[Skip to Navigation]
[Skip to Navigation Landing]
Views 1,105
Citations 0
Original Investigation
October 29, 2020

Oncologic Outcomes Following Transoral Robotic Surgery for Human Papillomavirus–Associated Oropharyngeal Carcinoma in Older Patients

Author Affiliations
  • 1Department of Otorhinolaryngology–Head & Neck Surgery, University of Pennsylvania, Philadelphia
  • 2Division of Hematology/Oncology, Department of Medicine, University of Pennsylvania, Philadelphia
  • 3Department of Radiation Oncology, University of Pennsylvania, Philadelphia
JAMA Otolaryngol Head Neck Surg. 2020;146(12):1167-1175. doi:10.1001/jamaoto.2020.3787
Key Points

Question  What are the oncologic outcomes of an upfront transoral robotic surgery approach to human papillomavirus–associated oropharyngeal carcinoma in older adults?

Findings  In a cohort study including 77 older patients with oropharyngeal carcinoma, 3-year estimated survival outcomes were 92.4% for disease-specific, 90.0% for overall, and 84.3% for disease-free survival over a median follow-up period of 39.6 months. Twenty-seven patients (35.1%) underwent postoperative radiotherapy and 20 patients (26.0%) underwent postoperative chemoradiotherapy.

Meaning  The findings of this study suggest that the transoral robotic surgery approach can provide positive survival outcomes for carefully selected older adults with oropharyngeal carcinoma and, in many of these patients, obviate the need for chemotherapy.

Abstract

Importance  While early epidemiologic studies ascribed increases in the incidence of human papillomavirus–associated oropharyngeal cancers to middle-aged patients, recent analyses have demonstrated an increasing median age of diagnosis. Treatment of patients older than 70 years is controversial as their inclusion in the practice-defining clinical trials has been limited and the survival benefit conferred by chemotherapy may be outweighed by treatment toxic effects.

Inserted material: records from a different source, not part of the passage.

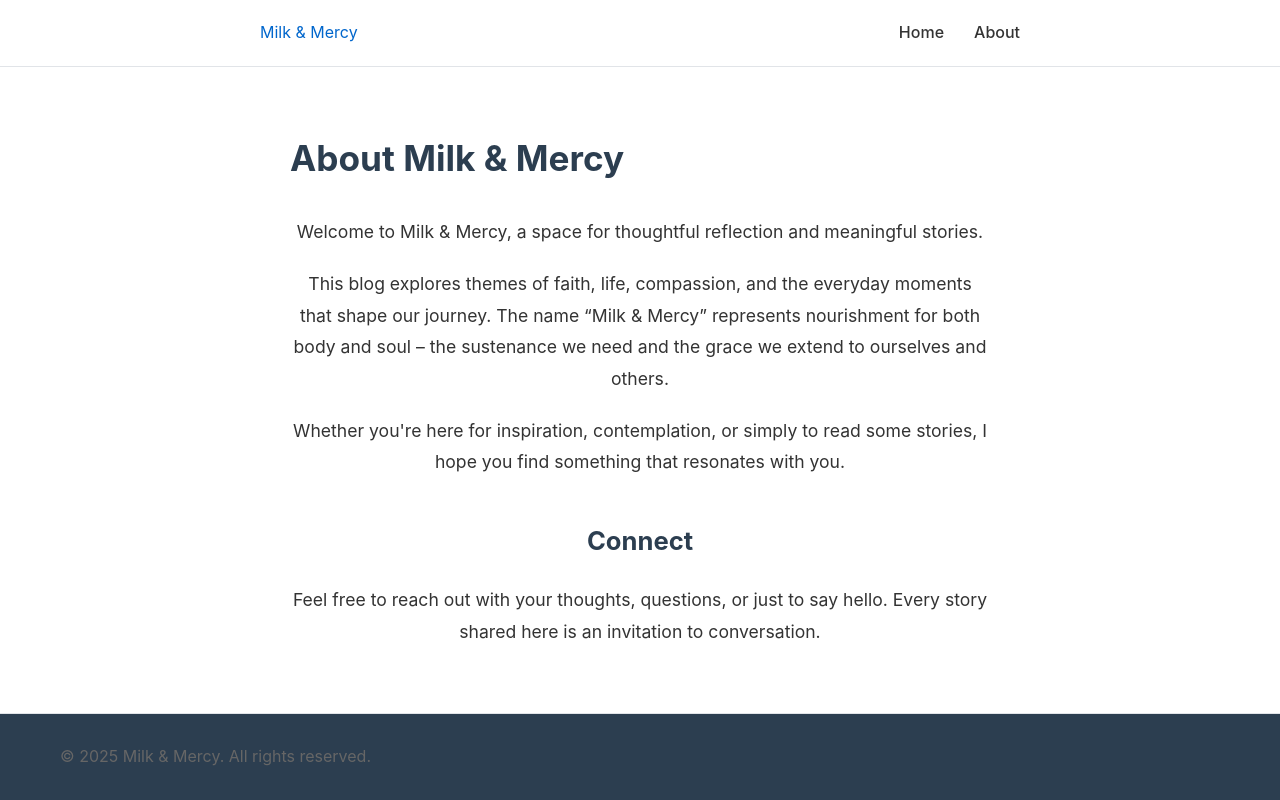
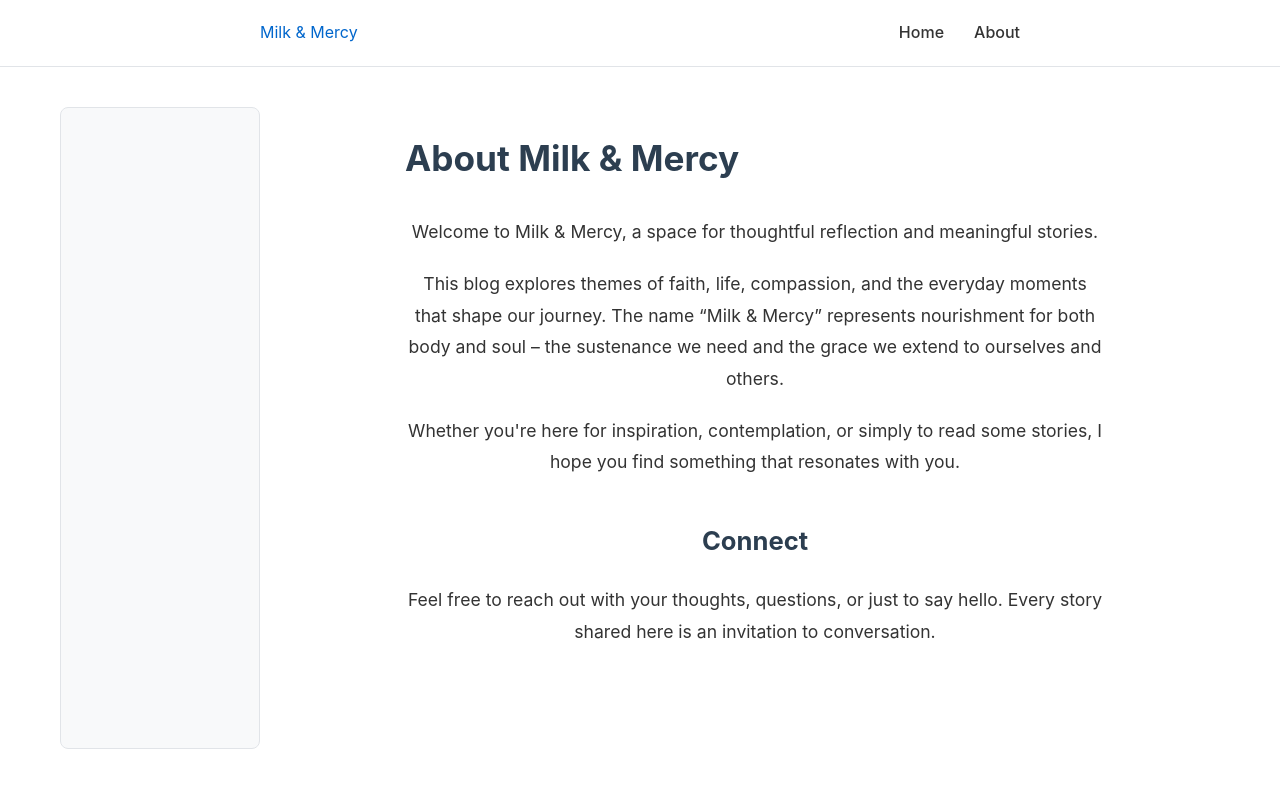
Before and after one commit to taylorseager/Milk-Mercy-Blog, a Next.js app: page /about in a window 1280 px wide. Shown: the top 800 px of the page. Built offline with nearby package versions, Linux system fonts and the light colour scheme.

Commit message:
save point
''

```diff
--- /dev/null
+++ b/components/AdSense.js
@@ -0,0 +1,37 @@
+/* eslint-disable react/prop-types */
+import { useEffect } from 'react';
+
+export default function AdSense({
+  client,
+  slot,
+  style = {},
+  className = '',
+  format = 'auto',
+  responsive = 'true',
+}) {
+  useEffect(() => {
+    if (typeof window !== 'undefined' && window.adsbygoogle) {
+      try {
+        (window.adsbygoogle = window.adsbygoogle || []).push({});
+      } catch (error) {
+        console.error('AdSense error:', error);
+      }
+    }
+  }, []);
+
+  return (
+    <div className={`ad-container ${className}`} style={style}>
+      <ins
+        className="adsbygoogle"
+        style={{
+          display: 'block',
+          ...style,
+        }}
+        data-ad-client={client}
+        data-ad-slot={slot}
+        data-ad-format={format}
+        data-full-width-responsive={responsive}
+      />
+    </div>
+  );
+}
--- a/components/Footer.js
+++ b/components/Footer.js
@@ -1,5 +1,6 @@
 import { useState, useEffect } from 'react';
 import Link from 'next/link';
+import AdSense from './AdSense';
 
 export default function Footer() {
   const [isAdmin, setIsAdmin] = useState(false);
@@ -35,6 +36,17 @@ export default function Footer() {
   }, []);
 
   return (
+    <>
+      {/* Bottom Ad Placement 1 - Before Footer */}
+      <div className="bottom-ad-container">
+        <AdSense
+          client="ca-pub-YOUR_ADSENSE_CLIENT_ID"
+          slot="YOUR_BOTTOM_AD_SLOT_1"
+          className="bottom-ad-1"
+          format="horizontal"
+        />
+      </div>
+
       <footer className="footer">
         <div className="container">
           <div className="footer-content">
@@ -47,7 +59,32 @@ export default function Footer() {
           </div>
         </div>
 
+        {/* Bottom Ad Placement 2 - In Footer */}
+        <div className="footer-ad-container">
+          <AdSense
+            client="ca-pub-YOUR_ADSENSE_CLIENT_ID"
+            slot="YOUR_BOTTOM_AD_SLOT_2"
+            className="bottom-ad-2"
+            format="horizontal"
+          />
+        </div>
+      </footer>
+
       <style jsx>{`
+        .bottom-ad-container {
+          max-width: 1200px;
+          margin: 40px auto 20px;
+          padding: 0 20px;
+          text-align: center;
+        }
+
+        .footer-ad-container {
+          max-width: 1200px;
+          margin: 20px auto 0;
+          padding: 0 20px;
+          text-align: center;
+        }
+
         .footer {
           background: var(--primary-color);
           color: white;
@@ -95,6 +132,6 @@ export default function Footer() {
         }
       `}
       </style>
-    </footer>
+    </>
   );
 }
--- a/components/Layout.js
+++ b/components/Layout.js
@@ -1,14 +1,29 @@
 /* eslint-disable react/prop-types */
 import Header from './Header';
 import Footer from './Footer';
+import AdSense from './AdSense';
 
-export default function Layout({ children }) {
+export default function Layout({ children, showSidebar = true }) {
   return (
     <div className="layout">
       <Header />
-      <main className="main-content">
-        {children}
-      </main>
+      <div className="content-wrapper">
+        {showSidebar && (
+          <aside className="sidebar">
+            <div className="sidebar-ad">
+              <AdSense
+                client="ca-pub-YOUR_ADSENSE_CLIENT_ID"
+                slot="YOUR_AD_SLOT_ID"
+                className="sidebar-adsense"
+                format="vertical"
+              />
+            </div>
+          </aside>
+        )}
+        <main className="main-content">
+          {children}
+        </main>
+      </div>
       <Footer />
     </div>
   );
--- a/pages/_app.js
+++ b/pages/_app.js
@@ -1,12 +1,22 @@
 /* eslint-disable react/prop-types */
+import Head from 'next/head';
 import '../styles/globals.css';
 import Layout from '../components/Layout';
 
 function MyApp({ Component, pageProps }) {
   return (
-    <Layout>
-      <Component {...pageProps} />
-    </Layout>
+    <>
+      <Head>
+        <script
+          async
+          src="https://pagead2.googlesyndication.com/pagead/js/adsbygoogle.js?client=ca-pub-YOUR_ADSENSE_CLIENT_ID"
+          crossOrigin="anonymous"
+        />
+      </Head>
+      <Layout>
+        <Component {...pageProps} />
+      </Layout>
+    </>
   );
 }
 
--- a/styles/globals.css
+++ b/styles/globals.css
@@ -46,12 +46,52 @@ a:hover {
   flex-direction: column;
 }
 
+.content-wrapper {
+  flex: 1;
+  display: flex;
+  max-width: 1200px;
+  margin: 0 auto;
+  width: 100%;
+  gap: 30px;
+  padding: 0 20px;
+}
+
+.sidebar {
+  width: 200px;
+  flex-shrink: 0;
+  padding: 40px 0;
+}
+
+.sidebar-ad {
+  position: sticky;
+  top: 40px;
+  background: var(--background-alt);
+  border: 1px solid var(--border-color);
+  border-radius: 8px;
+  padding: 10px;
+  text-align: center;
+}
+
 .main-content {
   flex: 1;
-  padding: 40px 20px;
-  max-width: var(--max-width);
-  margin: 0 auto;
-  width: 100%;
+  padding: 40px 0;
+  min-width: 0;
+}
+
+/* Ad Styles */
+.ad-container {
+  margin: 10px 0;
+}
+
+.sidebar-adsense {
+  max-width: 180px;
+  height: 600px;
+}
+
+.bottom-ad-1,
+.bottom-ad-2 {
+  max-height: 120px;
+  margin: 20px auto;
 }
 
 /* Header */
@@ -380,6 +420,19 @@ a:hover {
 
 /* Responsive */
 @media (max-width: 768px) {
+  .content-wrapper {
+    flex-direction: column;
+    gap: 0;
+  }
+
+  .sidebar {
+    display: none;
+  }
+
+  .main-content {
+    padding: 40px 20px;
+  }
+
   .hero h1 {
     font-size: 2rem;
   }
```
Lines whose indentation alone changed are shown as unchanged.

Objective  To assess the oncologic outcomes of older adults with human papillomavirus–associated oropharyngeal cancer who underwent upfront transoral robotic surgery and pathologic characteristics–guided adjuvant therapy in a large cohort of patients with close follow-up.

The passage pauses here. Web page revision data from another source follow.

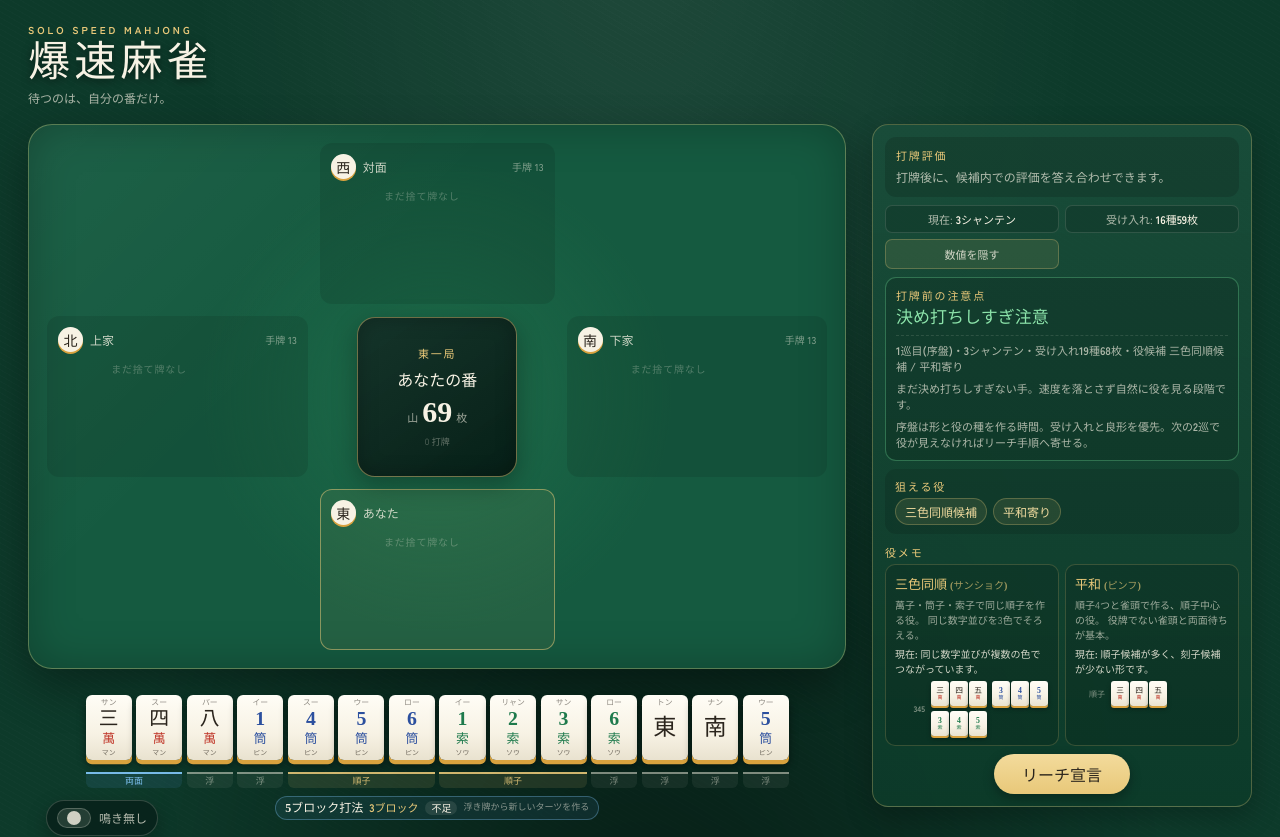
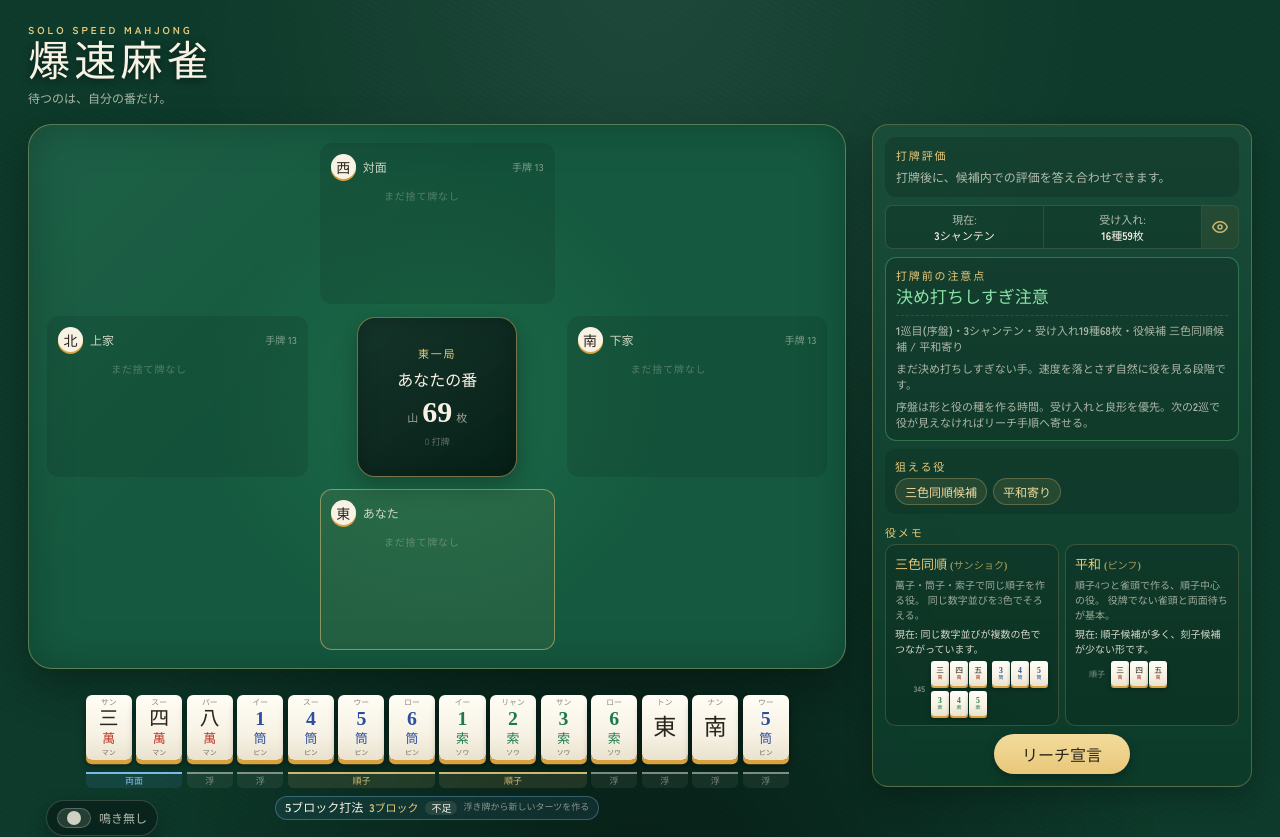
Before and after one commit to HSBL-ko-gyo/HSBL-S800, a React (Vite) app: page / in a window 1280 px wide. Shown: the top 837 px of the page. Built offline with nearby package versions, Linux system fonts and the light colour scheme; a web font is replaced by a local one.

Commit message:
Use eye icon metric privacy control

```diff
--- a/src/components/LearningPanel.tsx
+++ b/src/components/LearningPanel.tsx
@@ -46,15 +46,30 @@ export function LearningPanel({
       <DiscardEvaluationPanel evaluation={evaluation} />
 
       <div className="learning-metrics">
-        <span>現在: <b>{metricsHidden ? '---' : shantenLabel(shanten)}</b></span>
-        <span>受け入れ: <b>{metricsHidden ? '---' : `${improvementTypeCount}種${improvementTileCount}枚`}</b></span>
         <button
           className="metric-privacy-toggle"
           type="button"
           aria-pressed={metricsHidden}
+          aria-label={metricsHidden ? 'シャンテン数と受け入れを表示する' : 'シャンテン数と受け入れを隠す'}
           onClick={() => setMetricsHidden((hidden) => !hidden)}
         >
-          {metricsHidden ? '数値を表示' : '数値を隠す'}
+          <span className="metric-chip">現在: <b>{metricsHidden ? '---' : shantenLabel(shanten)}</b></span>
+          <span className="metric-chip">受け入れ: <b>{metricsHidden ? '---' : `${improvementTypeCount}種${improvementTileCount}枚`}</b></span>
+          <span className="metric-privacy-icon" aria-hidden="true">
+            {metricsHidden ? (
+              <svg viewBox="0 0 24 24" role="img">
+                <path d="M3 3l18 18" />
+                <path d="M10.6 10.6a2 2 0 0 0 2.8 2.8" />
+                <path d="M9.4 5.4A9.8 9.8 0 0 1 12 5c5.2 0 8.5 4.4 9.4 6.1a1.8 1.8 0 0 1 0 1.8 12.6 12.6 0 0 1-2.1 2.7" />
+                <path d="M6.4 6.7a12.6 12.6 0 0 0-3.8 4.4 1.8 1.8 0 0 0 0 1.8C3.5 14.6 6.8 19 12 19a9.7 9.7 0 0 0 4.1-.9" />
+              </svg>
+            ) : (
+              <svg viewBox="0 0 24 24" role="img">
+                <path d="M2.6 11.1C3.5 9.4 6.8 5 12 5s8.5 4.4 9.4 6.1a1.8 1.8 0 0 1 0 1.8C20.5 14.6 17.2 19 12 19s-8.5-4.4-9.4-6.1a1.8 1.8 0 0 1 0-1.8Z" />
+                <circle cx="12" cy="12" r="2.7" />
+              </svg>
+            )}
+          </span>
         </button>
       </div>
 
--- a/src/styles.css
+++ b/src/styles.css
@@ -588,45 +588,70 @@ h1 {
 }
 
 .learning-metrics {
-  display: flex;
+  display: block;
   grid-column: 1 / -1;
-  gap: 8px;
-  flex-wrap: wrap;
-}
-
-.learning-metrics span {
-  padding: 6px 10px;
+}
+
+.metric-privacy-toggle {
+  display: grid;
+  width: 100%;
+  min-height: 32px;
+  grid-template-columns: minmax(0, 1fr) minmax(0, 1fr) 36px;
+  align-items: stretch;
+  overflow: hidden;
+  padding: 0;
   border: 1px solid rgba(247, 242, 228, .13);
   border-radius: 7px;
   background: rgba(0, 0, 0, .15);
   color: rgba(247, 242, 228, .7);
+  cursor: pointer;
+}
+
+.metric-chip {
+  display: grid;
+  min-width: 0;
+  align-items: center;
+  padding: 6px 10px;
+  border-right: 1px solid rgba(247, 242, 228, .1);
   font-size: 11px;
+  text-align: center;
+  white-space: nowrap;
 }
 
 .learning-metrics b { color: var(--ivory); }
 
-.metric-privacy-toggle {
-  min-height: 30px;
-  padding: 6px 10px;
-  border: 1px solid rgba(232, 200, 121, .28);
-  border-radius: 7px;
-  background: rgba(232, 200, 121, .1);
-  color: rgba(247, 242, 228, .82);
-  font-size: 11px;
-  font-weight: 900;
-  cursor: pointer;
+.metric-privacy-icon {
+  display: grid;
+  place-items: center;
+  color: rgba(232, 200, 121, .86);
+  background: rgba(232, 200, 121, .08);
+}
+
+.metric-privacy-icon svg {
+  width: 18px;
+  height: 18px;
+  fill: none;
+  stroke: currentColor;
+  stroke-width: 2;
+  stroke-linecap: round;
+  stroke-linejoin: round;
 }
 
 .metric-privacy-toggle[aria-pressed="true"] {
   border-color: rgba(247, 242, 228, .22);
   background: rgba(0, 0, 0, .22);
+}
+
+.metric-privacy-toggle[aria-pressed="true"] .metric-privacy-icon {
   color: var(--gold);
+  background: rgba(0, 0, 0, .18);
 }
 
 .metric-privacy-toggle:hover,
 .metric-privacy-toggle:focus-visible {
   border-color: rgba(232, 200, 121, .52);
-  background: rgba(232, 200, 121, .16);
+  background: rgba(232, 200, 121, .1);
+  outline: none;
 }
 
 .hand-plan-card {
@@ -1641,7 +1666,7 @@ h1 {
   }
 
   .learning-panel { padding: 17px; }
-  .learning-metrics span { font-size: 12px; }
+  .metric-chip { font-size: 12px; }
   .learning-label { font-size: 11px; }
   .hint-chip,
   .hint-empty { font-size: 12px; }
@@ -1704,12 +1729,10 @@ h1 {
   .game-layout .action-buttons { grid-column: 1; }
 
   .game-layout .learning-metrics {
-    display: grid;
-    grid-template-columns: 1fr 1fr;
-    gap: 6px;
-  }
-
-  .game-layout .learning-metrics span {
+    display: block;
+  }
+
+  .game-layout .metric-chip {
     padding: 5px 7px;
     font-size: 11px;
     text-align: center;
@@ -1759,7 +1782,7 @@ h1 {
     padding: 16px;
   }
 
-  .game-layout .learning-metrics span,
+  .game-layout .metric-chip,
   .game-layout .metric-privacy-toggle { font-size: 14px; }
   .game-layout .learning-label { font-size: 13px; }
   .game-layout .hint-chip,
@@ -2158,9 +2181,9 @@ h1 {
   }
   .learning-panel > .action-buttons { display: none; }
   .learning-panel { gap: 6px; margin-top: 5px; padding: 8px; border-radius: 13px; }
-  .learning-metrics { gap: 5px; }
-  .learning-metrics span { flex: 1; padding: 5px 6px; font-size: 9.5px; text-align: center; }
-  .metric-privacy-toggle { flex: 1 0 100%; padding: 5px 6px; font-size: 10px; }
+  .metric-privacy-toggle { grid-template-columns: minmax(0, 1fr) minmax(0, 1fr) 32px; }
+  .metric-chip { padding: 5px 6px; font-size: 9.5px; }
+  .metric-privacy-icon svg { width: 16px; height: 16px; }
   .yaku-hints,
   .hand-plan-card,
   .evaluation-card { padding: 9px; }
```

Design, Setting, and Participants  A retrospective cohort analysis was conducted in a tertiary care academic medical center between January 1, 2010, and December 30, 2017. Patients aged 70 years or older at time of diagnosis with biopsy-proven and surgically resectable p16-positive oropharyngeal cancers were included. Data analysis was conducted from March 1 to June 1, 2020.

Exposures  Transoral robotic surgery oropharyngeal resection and neck dissection with pathologic characteristic-guided adjuvant therapy.

Main Outcomes and Measures  Three-year estimates of disease-specific survival, overall survival, and disease-free survival, as well as rates of adjuvant therapy (radiotherapy and chemoradiotherapy) and perioperative complications.

Results  Seventy-seven patients were included (median age, 73.0; interquartile range, 71.0-76.0; range, 70-89 years); of these, 58 were men (75.3%). Perioperative mortality was 1.3% and the rate of oropharyngeal hemorrhage was 2.6%. Twenty-seven patients (35.1%) underwent postoperative radiotherapy and 20 patients (26.0%) underwent postoperative chemoradiotherapy. The median length of follow-up was 39.6 (range, 0.1-96.2) months, and the 3-year estimates of survival were 92.4% (95% CI, 82.4%-96.9%) for disease-specific survival, 90.0% (95% CI, 79.4%-95.0%) for overall survival, and 84.3% (95% CI, 73.4%-91.0%) for disease-free survival.

Conclusions and Relevance  The findings of this cohort study suggest that transoral robotic surgery and pathologic characteristic–guided adjuvant therapy can provide beneficial survival outcomes, infrequent perioperative mortality, and, for most carefully selected older adults, obviate the need for chemotherapy.

Limit 200 characters
Limit 25 characters
Conflicts of Interest Disclosure

Identify all potential conflicts of interest that might be relevant to your comment.

Conflicts of interest comprise financial interests, activities, and relationships within the past 3 years including but not limited to employment, affiliation, grants or funding, consultancies, honoraria or payment, speaker's bureaus, stock ownership or options, expert testimony, royalties, donation of medical equipment, or patents planned, pending, or issued.

Err on the side of full disclosure.

If you have no conflicts of interest, check "No potential conflicts of interest" in the box below. The information will be posted with your response.

Not all submitted comments are published. Please see our commenting policy for details.

Limit 140 characters
Limit 3600 characters or approximately 600 words
    ×